“What we’ve heard about here today are the unspeakable truths of violence in the homes and a story of incredible proportions that could’ve been stopped early even after that first act of violence that you took out on your daughter,” Judge Cook told Steinfurth. “All you had to do was make a phone call, get her the proper care.”
Judge Ruth Ann Franks, who accepted King’s pleas and imposed the agreed-upon sentence, put it this way: “When we look at this, there’s no words that need to be said at this point and time except this: Mr. King, you’re a coward.”
She said Elaina’s death — the death of any child — affects the whole community.

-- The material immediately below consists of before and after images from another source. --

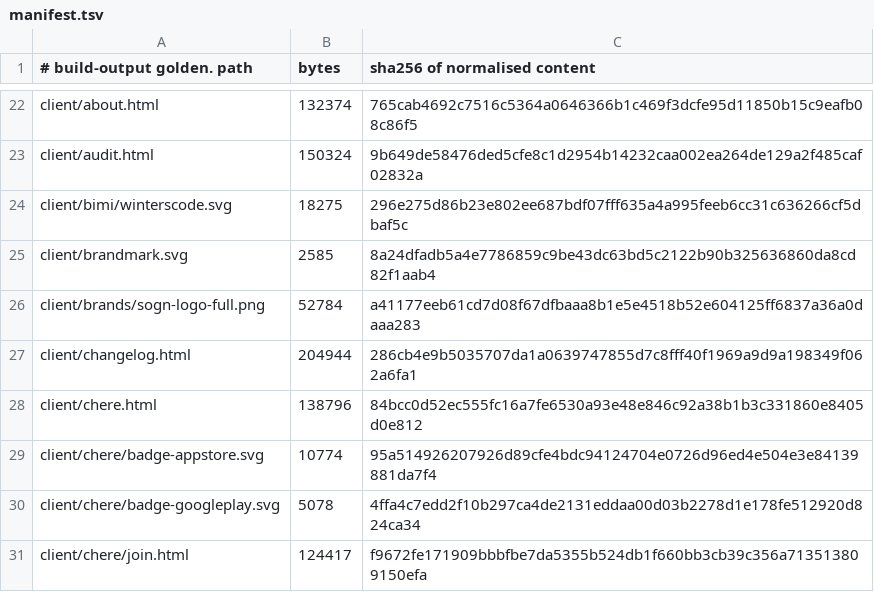
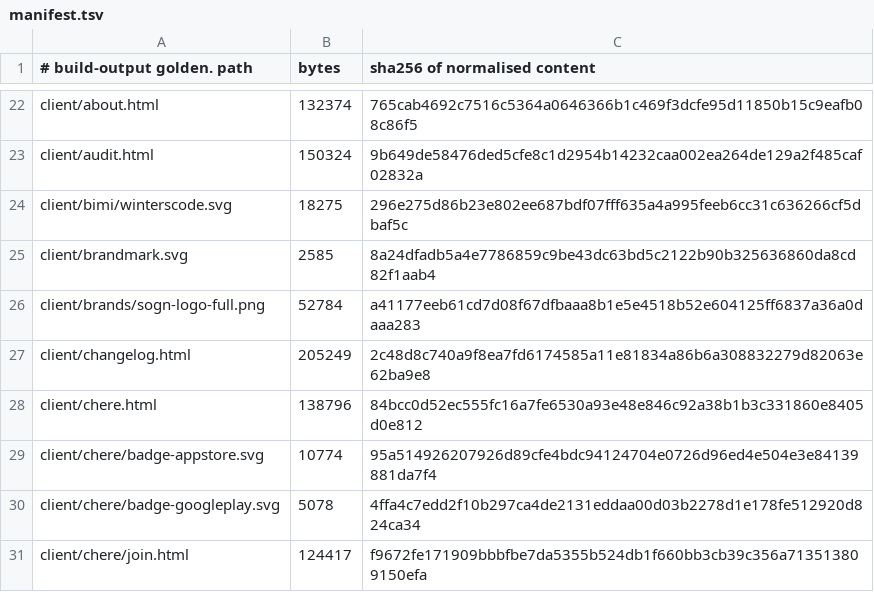
Before and after one commit to Preston2012/winterscode, a TSV file: .goldens/manifest.tsv, drawn as a sheet; only a part is shown, gaps mark what is left out.

```diff
--- a/.goldens/manifest.tsv
+++ b/.goldens/manifest.tsv
@@ -26,3 +26,3 @@ client/brandmark.svg	2585	8a24dfadb5a4e7786859c9be43dc63bd5c2122b90b325636860da8
 client/brands/sogn-logo-full.png	52784	a41177eeb61cd7d08f67dfbaaa8b1e5e4518b52e604125ff6837a36a0daaa283
-client/changelog.html	204944	286cb4e9b5035707da1a0639747855d7c8fff40f1969a9d9a198349f062a6fa1
+client/changelog.html	205249	2c48d8c740a9f8ea7fd6174585a11e81834a86b6a308832279d82063e62ba9e8
 client/chere.html	138796	84bcc0d52ec555fc16a7fe6530a93e48e846c92a38b1b3c331860e8405d0e812
```
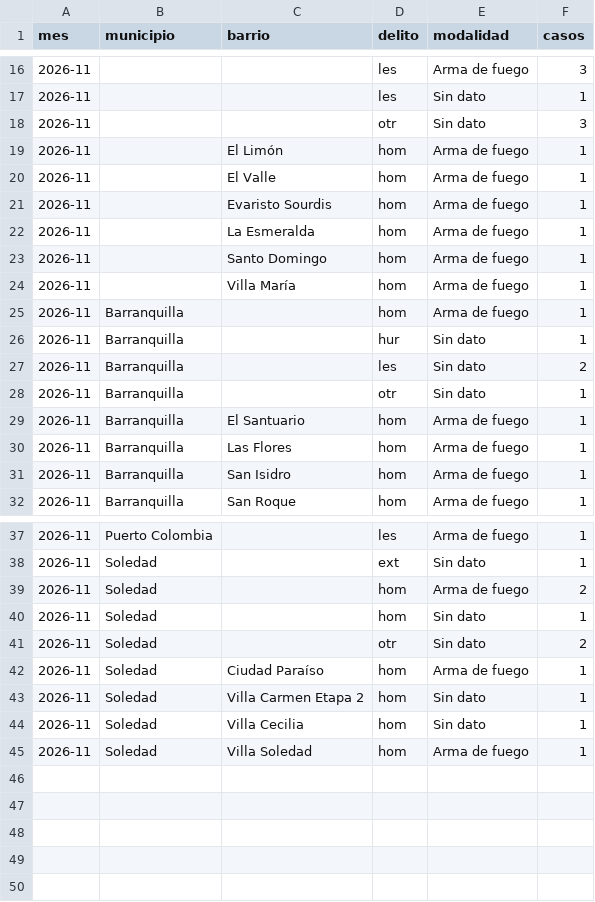
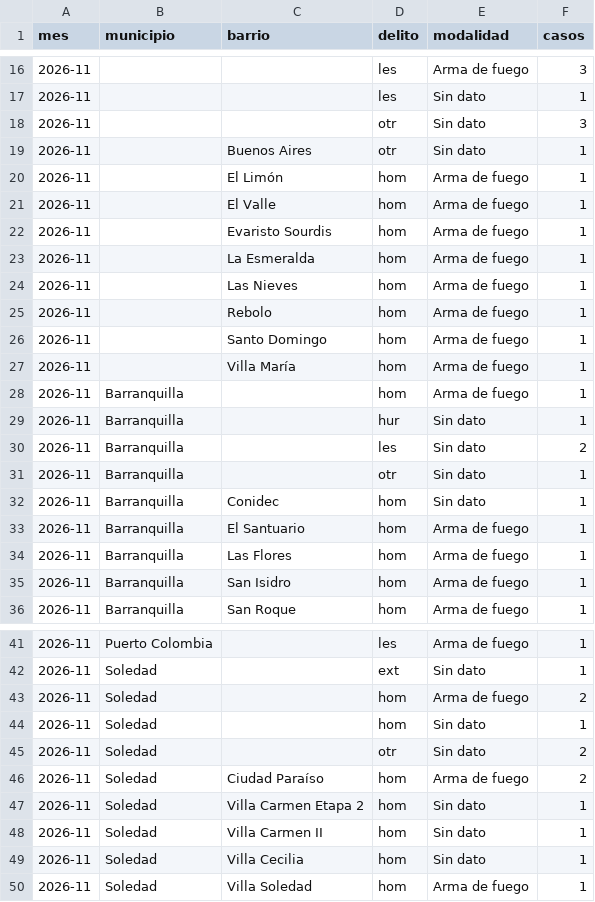
Before and after one commit to servicessigeduca-sudo/observatorio-baq, a CSV file: data/publico/prensa_mensual.csv, drawn as a sheet; only a part is shown, gaps mark what is left out.

```diff
--- a/data/publico/prensa_mensual.csv
+++ b/data/publico/prensa_mensual.csv
@@ -18,2 +18,3 @@ mes,municipio,barrio,delito,modalidad,casos
 2026-11,,,otr,Sin dato,3
+2026-11,,Buenos Aires,otr,Sin dato,1
 2026-11,,El Limón,hom,Arma de fuego,1
@@ -22,2 +23,4 @@ mes,municipio,barrio,delito,modalidad,casos
 2026-11,,La Esmeralda,hom,Arma de fuego,1
+2026-11,,Las Nieves,hom,Arma de fuego,1
+2026-11,,Rebolo,hom,Arma de fuego,1
 2026-11,,Santo Domingo,hom,Arma de fuego,1
@@ -28,2 +31,3 @@ mes,municipio,barrio,delito,modalidad,casos
 2026-11,Barranquilla,,otr,Sin dato,1
+2026-11,Barranquilla,Conidec,hom,Sin dato,1
 2026-11,Barranquilla,El Santuario,hom,Arma de fuego,1
@@ -41,4 +45,5 @@ mes,municipio,barrio,delito,modalidad,casos
 2026-11,Soledad,,otr,Sin dato,2
-2026-11,Soledad,Ciudad Paraíso,hom,Arma de fuego,1
+2026-11,Soledad,Ciudad Paraíso,hom,Arma de fuego,2
 2026-11,Soledad,Villa Carmen Etapa 2,hom,Sin dato,1
+2026-11,Soledad,Villa Carmen II,hom,Sin dato,1
 2026-11,Soledad,Villa Cecilia,hom,Sin dato,1
```
Also changed, not shown: data/publico/prensa_vs_oficial.csv, 8 other files.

“You had the opportunity to seek medical treatment, intervention that possibly could have saved that little baby girl’s life, and you put your own well-being first, your own fears of what would happen to you,” Judge Franks said. “And with cold calculation you smothered that little girl, you took the last breath from her.”
The judge said what King did next was even more appalling.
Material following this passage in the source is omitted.